The 12-step program is a model of recovery that relies on peer support and group discussion to help addicts or alcoholics deal with the triggers of their addiction and understand that they are not alone in their fight. But this model of recovery is not for everyone; the 12-step programs may work for some but not others, and there are many reasons they might not work for you which can include:
- Looking for a more scientific approach
- Uncomfortable with the religious components of a 12-step program
- Not comfortable sharing experiences with strangers
- No 12-step programs in the area
There are many other reasons why they may not work for an individual, so what are some alternatives to the 12-step model?
Non-12-Step Rehab Centers
These type of programs include inpatient and outpatient recovery. They create treatment plans that are customized to each individual recovering addict, using more holistic treatment methods such as yoga, massage, vitamin therapy and exercise programs.

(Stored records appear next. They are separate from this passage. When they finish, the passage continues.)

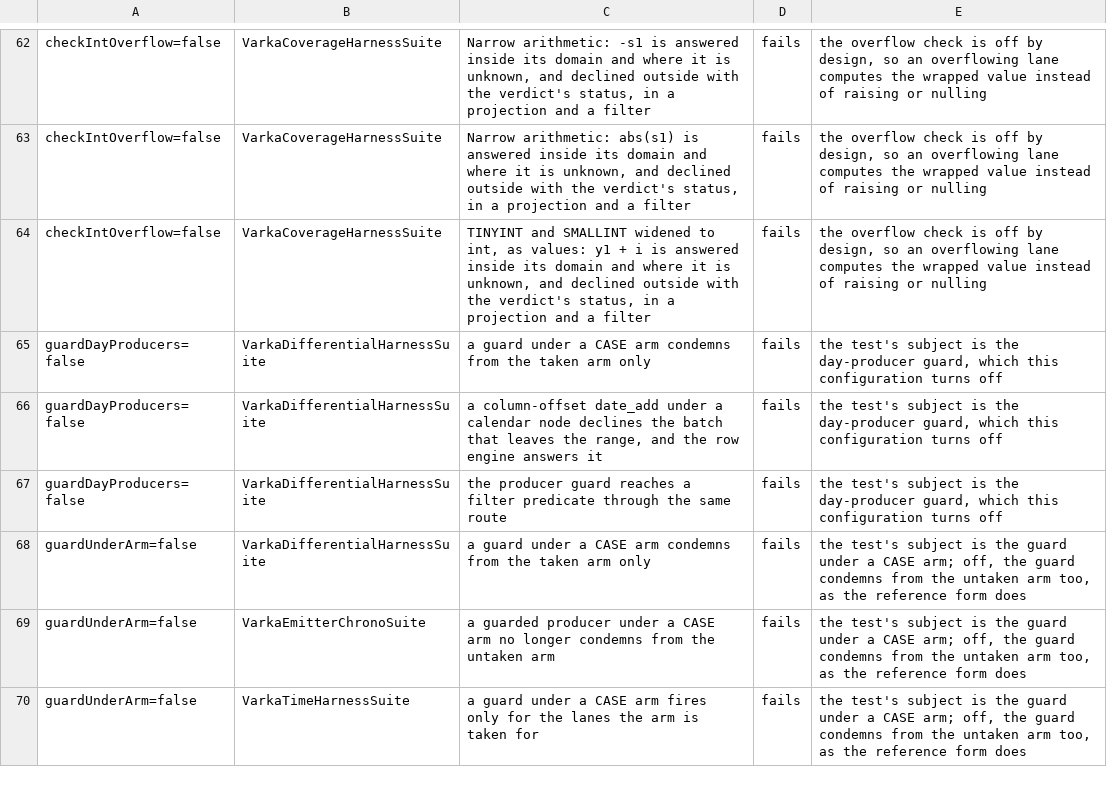
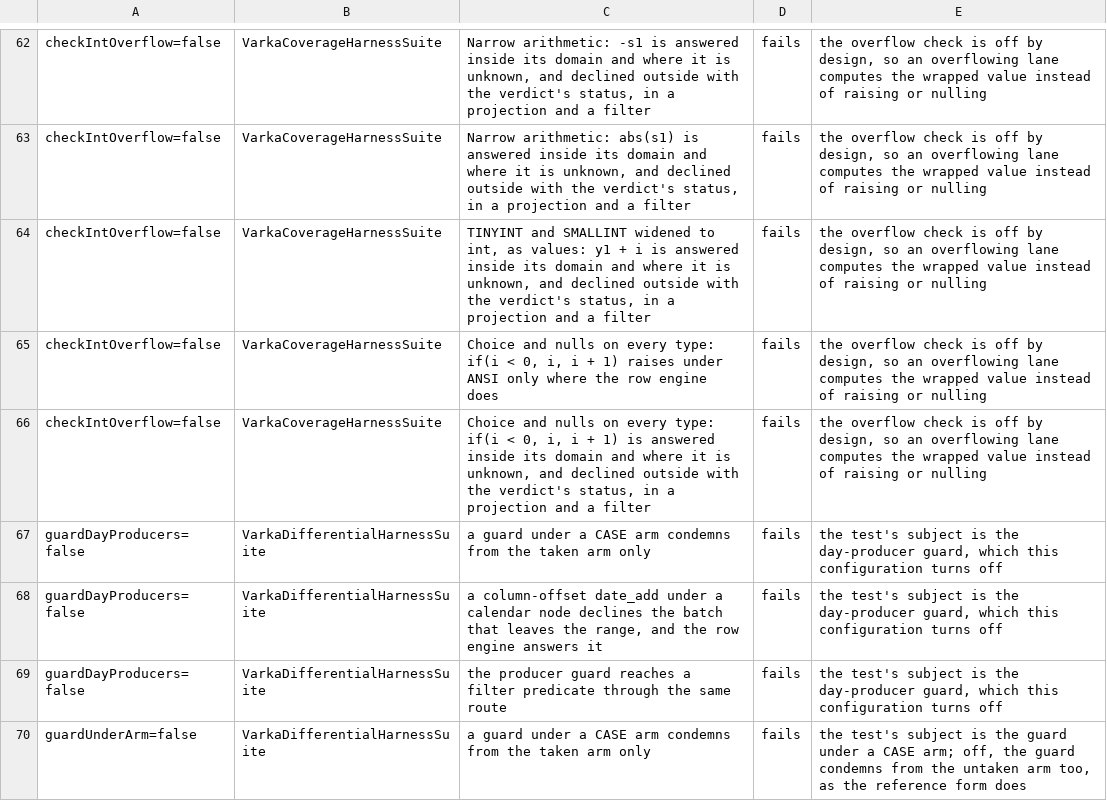
Before and after one commit to vecbricks/varka, a TSV file: sql/varka/matrix/skips.tsv, drawn as a sheet; only a part is shown, gaps mark what is left out; the shorter side is filled out with more unchanged rows; the diff names each change by its address in the sheet, - before the commit and + after, or states it on an @@ line.

```diff
--- a/sql/varka/matrix/skips.tsv
+++ b/sql/varka/matrix/skips.tsv
+row 65: checkIntOverflow=false | VarkaCoverageHarnessSuite | Choice and nulls on every type: if(i < 0, i, i + 1) raises under ANSI only where the row engine does | fails | the overflow check is off by design, so an overflowing lane computes the wrapped value instead of raising or nulling
+row 66: checkIntOverflow=false | VarkaCoverageHarnessSuite | Choice and nulls on every type: if(i < 0, i, i + 1) is answered inside its domain and where it is unknown, and declined outside with the verdict's status, in a projection and a filter | fails | the overflow check is off by design, so an overflowing lane computes the wrapped value instead of raising or nulling
```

One of the biggest differentiators of these programs is that they do not view addiction as a lifelong disease. They focus on self-empowerment and figuring out what motivates an individual to get sober. These rehab centers often focus on more evidence-based treatments that focus on the actions, thought patterns and behaviors that led to the addiction.
SMART Recovery stands for Self Management and Recovery Training, which pushes a four point system that is based on scientific knowledge about addiction. These four points are:
- Staying motivated
- Dealing with urges
- Managing behavior and thoughts appropriately
- Living in a balanced manner
Similar to rehab center treatment, the main goal of SMART Recovery is empowerment and self-reliance. These programs try to help you make a positive change in your life and can help with a variety of addictions beyond just drugs and alcohol.
Individual Recovery Coach or Counselor
This may be an option more attractive to those who do not necessarily feel comfortable sharing with a group. Working with a counselor will entail a cost to the individual, like the above two programs, though insurance may cover some of these as well. Though this option does not require sharing in a group setting, it is generally recommended that you find an outside resource to reach out to who can continue to motivate you and give you fresh perspectives.
Secular Organizations for Sobriety
This is a program that was created in 1985 and has helped many people recover from addiction. It does not matter if you are religious or not, this program is happy to accept people with any beliefs as it is more focused on empowerment to the addict. Unlike the above options, SOS is free with no costs to join or continue participation.
Learning About Options
There are other options out there in addition to these listed depending on where you live. If you or someone you know thinks they need to be in rehab, you can contact a doctor, the local recovery programs, a therapist or even volunteers in community organizations offering recovery info to learn more about these programs, find out about new options and figure out what is best.